ARM systems-on-chips are breaking out of their beachhead in mobile and heading to server platforms, which will introduce more low-power processors into data center configurations. But Intel may have a surprise or two for its rival chip architecture.

That's because a lot of the planned milestones for ARM-based processors we're expecting in 2014 are already in Intel's rear-view mirror. In December 2012, for instance, Intel released its own 64-bit system-on-a-chip (SoC) for servers, the Intel Atom S1200 (codenamed Centerton). The Centerton's power levels have been measured as low as 6W.

And that's just a start. Intel has already announced plans to introduce a second generation of Atom SoCs for microserver in the second half of 2013 – way ahead of any other 64-bit SoC based on ARM architecture from Applied Micro and AMD.

The new Intel Atom SoC, codenamed Avoton, will be based on 22-nm manufacturing technology and new Silvermont micro-architecture, which are expected to make it competitive against current and future SoCs based on ARM. Applied Micro's X-Gene SoC will be based on 40-nm technology, which in general offer less performance, higher power consumption, or both.

But Wait, There's More

ARM-based SoCs have other hurdles in front of them. For years, enterprise customers have coded their applications to run on Intel-based architectures. The introduction of ARM-based micro-servers will afford those customers a lot more options — but they'll have to weigh those options against the costs of hardware replacement and software migration to a whole new architecture.

In a way, ARM's software compatibility problem is a lot like the situation faced by early-to-market hybrids in the automobile market. Sure, the early Toyota Prius and Honda Insight models saved their owners money on gas.
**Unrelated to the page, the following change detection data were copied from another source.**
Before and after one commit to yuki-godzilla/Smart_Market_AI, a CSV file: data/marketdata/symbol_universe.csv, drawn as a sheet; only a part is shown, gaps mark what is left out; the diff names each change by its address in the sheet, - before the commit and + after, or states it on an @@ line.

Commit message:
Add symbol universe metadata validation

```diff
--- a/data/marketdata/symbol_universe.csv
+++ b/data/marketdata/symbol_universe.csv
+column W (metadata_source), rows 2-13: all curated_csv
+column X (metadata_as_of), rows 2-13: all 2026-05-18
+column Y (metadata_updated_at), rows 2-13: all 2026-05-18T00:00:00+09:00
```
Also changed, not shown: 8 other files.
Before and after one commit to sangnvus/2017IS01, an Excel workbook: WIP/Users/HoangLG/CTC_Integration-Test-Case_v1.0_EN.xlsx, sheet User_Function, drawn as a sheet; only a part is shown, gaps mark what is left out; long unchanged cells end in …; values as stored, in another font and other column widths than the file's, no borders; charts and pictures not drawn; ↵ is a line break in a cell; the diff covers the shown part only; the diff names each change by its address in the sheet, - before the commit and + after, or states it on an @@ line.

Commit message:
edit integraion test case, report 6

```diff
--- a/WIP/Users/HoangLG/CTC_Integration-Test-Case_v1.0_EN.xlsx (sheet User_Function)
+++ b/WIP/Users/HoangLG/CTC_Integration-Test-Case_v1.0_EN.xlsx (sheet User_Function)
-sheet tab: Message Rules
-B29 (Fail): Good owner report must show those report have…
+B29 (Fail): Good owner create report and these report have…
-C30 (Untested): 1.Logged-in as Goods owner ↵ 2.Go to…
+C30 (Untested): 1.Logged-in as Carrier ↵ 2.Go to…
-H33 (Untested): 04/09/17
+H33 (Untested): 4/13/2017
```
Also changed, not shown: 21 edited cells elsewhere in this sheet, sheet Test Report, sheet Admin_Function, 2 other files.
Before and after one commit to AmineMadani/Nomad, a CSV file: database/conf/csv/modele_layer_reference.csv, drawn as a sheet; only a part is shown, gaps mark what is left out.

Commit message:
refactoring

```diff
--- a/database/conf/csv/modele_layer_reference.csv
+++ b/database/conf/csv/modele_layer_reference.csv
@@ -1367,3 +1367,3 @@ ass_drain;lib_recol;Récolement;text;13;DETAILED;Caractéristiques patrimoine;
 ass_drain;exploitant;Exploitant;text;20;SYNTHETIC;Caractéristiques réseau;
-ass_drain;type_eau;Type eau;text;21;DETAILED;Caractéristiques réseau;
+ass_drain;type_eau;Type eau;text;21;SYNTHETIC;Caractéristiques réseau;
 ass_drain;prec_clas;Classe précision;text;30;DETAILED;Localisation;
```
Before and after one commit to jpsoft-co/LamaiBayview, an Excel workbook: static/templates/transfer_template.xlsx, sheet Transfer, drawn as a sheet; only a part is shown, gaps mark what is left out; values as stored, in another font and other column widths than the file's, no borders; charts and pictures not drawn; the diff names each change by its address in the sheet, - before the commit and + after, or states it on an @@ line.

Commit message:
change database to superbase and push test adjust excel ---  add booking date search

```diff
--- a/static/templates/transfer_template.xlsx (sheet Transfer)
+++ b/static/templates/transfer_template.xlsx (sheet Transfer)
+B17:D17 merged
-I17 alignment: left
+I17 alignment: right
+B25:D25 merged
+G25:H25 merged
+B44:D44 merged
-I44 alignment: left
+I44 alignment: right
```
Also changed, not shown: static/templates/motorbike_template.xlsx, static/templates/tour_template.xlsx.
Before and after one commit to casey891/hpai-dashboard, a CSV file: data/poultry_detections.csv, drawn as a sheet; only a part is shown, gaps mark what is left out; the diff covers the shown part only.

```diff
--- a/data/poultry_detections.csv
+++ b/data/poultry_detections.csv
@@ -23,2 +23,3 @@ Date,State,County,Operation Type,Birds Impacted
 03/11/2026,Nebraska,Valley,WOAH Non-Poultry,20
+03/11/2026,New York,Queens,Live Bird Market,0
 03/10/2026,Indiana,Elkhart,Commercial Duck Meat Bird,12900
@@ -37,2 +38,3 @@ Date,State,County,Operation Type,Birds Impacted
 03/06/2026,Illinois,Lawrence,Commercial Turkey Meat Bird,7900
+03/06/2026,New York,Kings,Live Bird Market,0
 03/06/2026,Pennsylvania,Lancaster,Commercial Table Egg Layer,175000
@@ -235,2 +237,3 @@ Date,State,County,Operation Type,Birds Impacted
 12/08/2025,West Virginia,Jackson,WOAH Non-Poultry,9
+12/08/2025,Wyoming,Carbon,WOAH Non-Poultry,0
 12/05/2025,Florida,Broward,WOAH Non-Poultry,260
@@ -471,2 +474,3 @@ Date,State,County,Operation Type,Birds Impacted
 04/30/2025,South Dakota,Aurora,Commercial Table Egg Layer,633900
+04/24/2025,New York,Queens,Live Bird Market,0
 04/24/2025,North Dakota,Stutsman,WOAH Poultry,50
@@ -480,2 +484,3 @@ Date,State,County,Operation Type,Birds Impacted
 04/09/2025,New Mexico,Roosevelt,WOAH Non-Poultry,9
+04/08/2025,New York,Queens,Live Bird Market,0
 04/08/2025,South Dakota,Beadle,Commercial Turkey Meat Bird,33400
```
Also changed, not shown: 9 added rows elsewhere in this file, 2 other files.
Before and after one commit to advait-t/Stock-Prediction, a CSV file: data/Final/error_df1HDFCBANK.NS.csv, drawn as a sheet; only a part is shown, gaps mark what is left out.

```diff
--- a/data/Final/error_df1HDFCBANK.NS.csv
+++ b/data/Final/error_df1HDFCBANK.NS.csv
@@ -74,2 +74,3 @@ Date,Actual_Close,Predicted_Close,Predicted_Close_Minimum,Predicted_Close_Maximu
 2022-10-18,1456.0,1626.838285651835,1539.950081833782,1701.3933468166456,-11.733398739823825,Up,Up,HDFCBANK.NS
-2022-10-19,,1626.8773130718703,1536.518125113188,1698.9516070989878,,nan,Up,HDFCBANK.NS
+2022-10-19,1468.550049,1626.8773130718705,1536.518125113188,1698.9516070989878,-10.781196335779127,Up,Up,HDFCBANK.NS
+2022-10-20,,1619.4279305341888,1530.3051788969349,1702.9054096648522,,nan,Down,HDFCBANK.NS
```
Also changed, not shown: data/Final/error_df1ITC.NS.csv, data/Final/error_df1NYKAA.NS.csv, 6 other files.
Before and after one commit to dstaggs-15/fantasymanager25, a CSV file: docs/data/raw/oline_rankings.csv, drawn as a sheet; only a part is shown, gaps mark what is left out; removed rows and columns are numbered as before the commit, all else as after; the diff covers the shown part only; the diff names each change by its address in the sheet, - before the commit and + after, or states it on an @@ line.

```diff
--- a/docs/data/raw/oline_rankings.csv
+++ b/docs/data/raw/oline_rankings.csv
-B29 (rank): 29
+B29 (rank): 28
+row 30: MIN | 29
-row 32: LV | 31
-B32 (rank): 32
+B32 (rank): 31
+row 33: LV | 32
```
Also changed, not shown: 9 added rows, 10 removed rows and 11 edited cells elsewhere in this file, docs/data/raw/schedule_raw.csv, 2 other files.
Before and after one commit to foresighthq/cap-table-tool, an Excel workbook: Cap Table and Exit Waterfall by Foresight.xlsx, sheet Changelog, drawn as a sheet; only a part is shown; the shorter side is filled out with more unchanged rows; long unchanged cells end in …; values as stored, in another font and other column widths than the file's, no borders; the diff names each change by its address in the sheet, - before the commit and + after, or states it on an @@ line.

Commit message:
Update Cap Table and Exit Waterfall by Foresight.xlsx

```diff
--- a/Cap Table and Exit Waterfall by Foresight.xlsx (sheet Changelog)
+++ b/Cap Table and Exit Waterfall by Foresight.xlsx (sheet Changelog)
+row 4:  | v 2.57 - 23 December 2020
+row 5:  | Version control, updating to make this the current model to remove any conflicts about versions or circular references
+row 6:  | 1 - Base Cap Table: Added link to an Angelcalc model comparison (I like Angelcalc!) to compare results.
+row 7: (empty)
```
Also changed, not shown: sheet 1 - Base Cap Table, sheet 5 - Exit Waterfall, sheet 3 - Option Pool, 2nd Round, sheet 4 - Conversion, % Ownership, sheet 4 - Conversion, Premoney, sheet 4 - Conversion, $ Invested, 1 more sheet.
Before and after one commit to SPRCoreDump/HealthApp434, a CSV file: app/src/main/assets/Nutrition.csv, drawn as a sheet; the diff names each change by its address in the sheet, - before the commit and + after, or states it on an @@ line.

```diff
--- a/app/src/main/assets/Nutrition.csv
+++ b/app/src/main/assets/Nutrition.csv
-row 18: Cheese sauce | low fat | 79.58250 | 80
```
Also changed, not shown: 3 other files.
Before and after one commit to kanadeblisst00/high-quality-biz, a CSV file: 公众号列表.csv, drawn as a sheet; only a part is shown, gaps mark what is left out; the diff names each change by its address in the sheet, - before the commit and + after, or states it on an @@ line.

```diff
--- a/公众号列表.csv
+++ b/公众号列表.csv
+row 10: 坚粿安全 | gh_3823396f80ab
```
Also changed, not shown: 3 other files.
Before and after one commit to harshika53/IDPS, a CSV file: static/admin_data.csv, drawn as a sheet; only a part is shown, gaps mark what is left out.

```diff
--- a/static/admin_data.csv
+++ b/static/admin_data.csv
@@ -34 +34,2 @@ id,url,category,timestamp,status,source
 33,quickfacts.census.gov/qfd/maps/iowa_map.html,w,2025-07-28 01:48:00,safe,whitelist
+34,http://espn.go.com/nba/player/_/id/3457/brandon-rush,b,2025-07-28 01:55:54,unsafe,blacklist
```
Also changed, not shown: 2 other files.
Initially, though, those cumulative savings still didn't justify the higher cost of the hybrid engine system.

That's changing now for hybrids as gas prices rise and hybrid technology gets cheaper. But that early dilemma is very similar to what new ARM chips will face: a market dominated by a single architecture and some very real overhead costs for customers who chose to migrate their software to the upstart technology.

Only when the savings from using ARM exceed those software porting costs will ARM SoCs will become more attractive to enterprise customers. And you can bet Intel has set its sights on staying ahead of that intersection in order to maintain its leadership position in the server market.

Image courtesy of Intel